* _Problem statement_
All entries are to be printed again exactly, with their images omitted.

* _Source material_

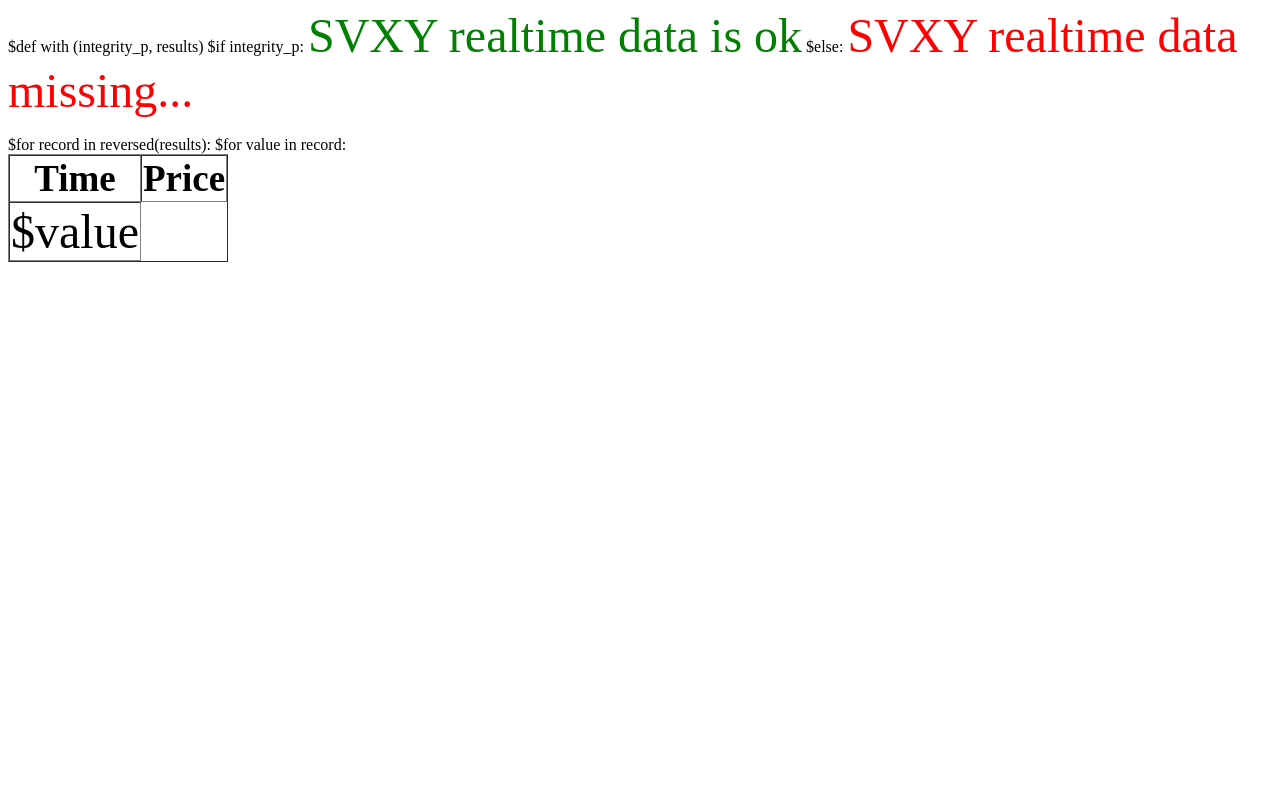
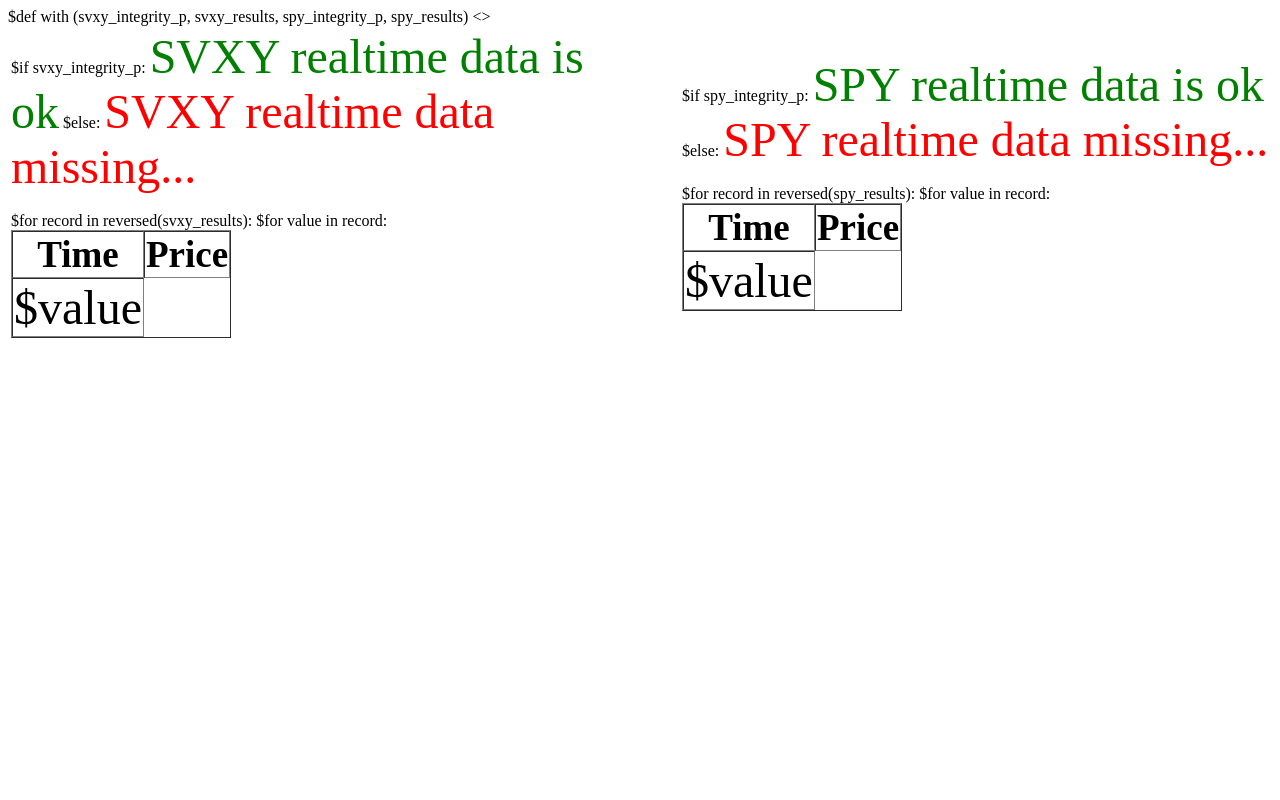
Before and after one commit to shmyhero/data-process, a Python web app: template portal/templates/realtime_data_status.html in a window 1280 px wide. Run offline with Jinja, Linux system fonts and the light colour scheme; the template is opened without the code that fills it, so the values that code supplies are empty.

Commit message:
refine real time data status page, add new symbols

```diff
--- a/common/symbols.py
+++ b/common/symbols.py
@@ -33,7 +33,7 @@ class Symbols(object):
        'Stocks'                :['LMT', 'MO', 'CME', 'MA', 'V', 'AAPL']
         }
 
-    non_option_symbols = ['ZIV', 'EDV', 'BRK-B', 'RHS', 'BIL', 'VNM', 'ITA', 'XAR', 'FNDE', 'DGRW', 'IHI', 'BJK', 'VHT', 'STZ','OIL']
+    non_option_symbols = ['ZIV', 'EDV', 'BRK-B', 'RHS', 'BIL', 'VNM', 'ITA', 'XAR', 'FNDE', 'DGRW', 'IHI', 'BJK', 'VHT', 'STZ','OIL', 'ADBE', 'AVGO', 'AMZN', 'NFLX', 'GOOG']
 
     indexes = ['^DJI', '^GSPC', '^VIX', '^VXV', '^VVIX', '^RUT', '^NDX', '^VXMT']
 
--- a/ingestion/yahooscraper.py
+++ b/ingestion/yahooscraper.py
@@ -23,7 +23,7 @@ class YahooScraper(object):
         cookie_regex = r'set-cookie: (.*?); '
         link = crumble_link.format(symbol)
         response = urllib2.urlopen(link)
-        #print response.info()
+        # print response.info()
         match = re.search(cookie_regex, str(response.info()))
         cookie_str = match.group(1)
         text = response.read()
@@ -169,4 +169,5 @@ if __name__ == '__main__':
     # print YahooScraper.ingest_all_options(['SPY'])
     # print YahooScraper.ingest_all_options(['^VXX'])
     # print YahooScraper.get_data_by_symbol('^VIX')
-    print YahooScraper.ingest_all_options(['^VIX'])
+    # print YahooScraper.ingest_all_options(['^VIX'])
+    YahooScraper.ingest_all_historical_etf(symbols=['ADBE', 'AVGO', 'AMZN', 'NFLX', 'GOOG'])
--- a/portal/index.py
+++ b/portal/index.py
@@ -665,8 +665,9 @@ class RealTimeDataStatus(object):
         pass
 
     def GET(self):
-        integrity_p, results = EquityRealTimeDAO().validate_integrity_for_real_time_data()
-        return render.realtime_data_status(integrity_p, results)
+        svxy_integrity_p, svxy_results = EquityRealTimeDAO().validate_integrity_for_real_time_data('SVXY')
+        spy_integrity_p, spy_results = EquityRealTimeDAO().validate_integrity_for_real_time_data('SPY')
+        return render.realtime_data_status(svxy_integrity_p, svxy_results, spy_integrity_p, spy_results)
 
 
 class MinDataStatus(object):
--- a/portal/templates/realtime_data_status.html
+++ b/portal/templates/realtime_data_status.html
@@ -1,28 +1,56 @@
-$def with (integrity_p, results)
+$def with (svxy_integrity_p, svxy_results, spy_integrity_p, spy_results)
 <html lang="en">
 <head>
     <meta charset="UTF-8">
     <title>Minutes data</title>
 </head>
 <body>
-$if integrity_p:
+
+<table border="0">
+    <>
+        <td>
+            $if svxy_integrity_p:
                 <font size="7" color="green">SVXY realtime data is ok</font>
             $else:
                 <font size="7" color="red">SVXY realtime data missing...</font>
-
             <br/>
             <br/>
             <table border="1" cellspacing="0" >
-
                 <tr style = "font-size:37px;">
                     <th>Time</th>
                     <th>Price</th>
                 </tr>
-$for record in reversed(results):
+            $for record in reversed(svxy_results):
                 <tr>
                 $for value in record:
                     <td ><font size="7" >$value</font></td>
                 </tr>
             </table>
+        </td>
+        <td>&nbsp;&nbsp;&nbsp;&nbsp;&nbsp;&nbsp;&nbsp;&nbsp;&nbsp;&nbsp;</td>
+        <td>
+            $if spy_integrity_p:
+                <font size="7" color="green">SPY realtime data is ok</font>
+            $else:
+                <font size="7" color="red">SPY realtime data missing...</font>
+            <br/>
+            <br/>
+            <table border="1" cellspacing="0" >
+                <tr style = "font-size:37px;">
+                    <th>Time</th>
+                    <th>Price</th>
+                </tr>
+            $for record in reversed(spy_results):
+                <tr>
+                $for value in record:
+                    <td ><font size="7" >$value</font></td>
+                </tr>
+            </table>
+        </td>
+    </tr>
+</table>
+
+
+
 </body>
 </html>
```
Also changed, not shown: dataaccess/equitymindao.py (+5 -4 lines). Lines whose indentation alone changed are shown as unchanged.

* _Solution_
Before and after one commit to shmyhero/data-process, a Python web app: template portal/templates/realtime_data_status.html in a window 1280 px wide. Run offline with Jinja, Linux system fonts and the light colour scheme; the template is opened without the code that fills it, so the values that code supplies are empty.

Commit message:
refine real time data status page, add new symbols

```diff
--- a/common/symbols.py
+++ b/common/symbols.py
@@ -33,7 +33,7 @@ class Symbols(object):
        'Stocks'                :['LMT', 'MO', 'CME', 'MA', 'V', 'AAPL']
         }
 
-    non_option_symbols = ['ZIV', 'EDV', 'BRK-B', 'RHS', 'BIL', 'VNM', 'ITA', 'XAR', 'FNDE', 'DGRW', 'IHI', 'BJK', 'VHT', 'STZ','OIL']
+    non_option_symbols = ['ZIV', 'EDV', 'BRK-B', 'RHS', 'BIL', 'VNM', 'ITA', 'XAR', 'FNDE', 'DGRW', 'IHI', 'BJK', 'VHT', 'STZ','OIL', 'ADBE', 'AVGO', 'AMZN', 'NFLX', 'GOOG']
 
     indexes = ['^DJI', '^GSPC', '^VIX', '^VXV', '^VVIX', '^RUT', '^NDX', '^VXMT']
 
--- a/ingestion/yahooscraper.py
+++ b/ingestion/yahooscraper.py
@@ -23,7 +23,7 @@ class YahooScraper(object):
         cookie_regex = r'set-cookie: (.*?); '
         link = crumble_link.format(symbol)
         response = urllib2.urlopen(link)
-        #print response.info()
+        # print response.info()
         match = re.search(cookie_regex, str(response.info()))
         cookie_str = match.group(1)
         text = response.read()
@@ -169,4 +169,5 @@ if __name__ == '__main__':
     # print YahooScraper.ingest_all_options(['SPY'])
     # print YahooScraper.ingest_all_options(['^VXX'])
     # print YahooScraper.get_data_by_symbol('^VIX')
-    print YahooScraper.ingest_all_options(['^VIX'])
+    # print YahooScraper.ingest_all_options(['^VIX'])
+    YahooScraper.ingest_all_historical_etf(symbols=['ADBE', 'AVGO', 'AMZN', 'NFLX', 'GOOG'])
--- a/portal/index.py
+++ b/portal/index.py
@@ -665,8 +665,9 @@ class RealTimeDataStatus(object):
         pass
 
     def GET(self):
-        integrity_p, results = EquityRealTimeDAO().validate_integrity_for_real_time_data()
-        return render.realtime_data_status(integrity_p, results)
+        svxy_integrity_p, svxy_results = EquityRealTimeDAO().validate_integrity_for_real_time_data('SVXY')
+        spy_integrity_p, spy_results = EquityRealTimeDAO().validate_integrity_for_real_time_data('SPY')
+        return render.realtime_data_status(svxy_integrity_p, svxy_results, spy_integrity_p, spy_results)
 
 
 class MinDataStatus(object):
--- a/portal/templates/realtime_data_status.html
+++ b/portal/templates/realtime_data_status.html
@@ -1,28 +1,56 @@
-$def with (integrity_p, results)
+$def with (svxy_integrity_p, svxy_results, spy_integrity_p, spy_results)
 <html lang="en">
 <head>
     <meta charset="UTF-8">
     <title>Minutes data</title>
 </head>
 <body>
-$if integrity_p:
+
+<table border="0">
+    <>
+        <td>
+            $if svxy_integrity_p:
                 <font size="7" color="green">SVXY realtime data is ok</font>
             $else:
                 <font size="7" color="red">SVXY realtime data missing...</font>
-
             <br/>
             <br/>
             <table border="1" cellspacing="0" >
-
                 <tr style = "font-size:37px;">
                     <th>Time</th>
                     <th>Price</th>
                 </tr>
-$for record in reversed(results):
+            $for record in reversed(svxy_results):
                 <tr>
                 $for value in record:
                     <td ><font size="7" >$value</font></td>
                 </tr>
             </table>
+        </td>
+        <td>&nbsp;&nbsp;&nbsp;&nbsp;&nbsp;&nbsp;&nbsp;&nbsp;&nbsp;&nbsp;</td>
+        <td>
+            $if spy_integrity_p:
+                <font size="7" color="green">SPY realtime data is ok</font>
+            $else:
+                <font size="7" color="red">SPY realtime data missing...</font>
+            <br/>
+            <br/>
+            <table border="1" cellspacing="0" >
+                <tr style = "font-size:37px;">
+                    <th>Time</th>
+                    <th>Price</th>
+                </tr>
+            $for record in reversed(spy_results):
+                <tr>
+                $for value in record:
+                    <td ><font size="7" >$value</font></td>
+                </tr>
+            </table>
+        </td>
+    </tr>
+</table>
+
+
+
 </body>
 </html>
```
Also changed, not shown: dataaccess/equitymindao.py (+5 -4 lines). Lines whose indentation alone changed are shown as unchanged.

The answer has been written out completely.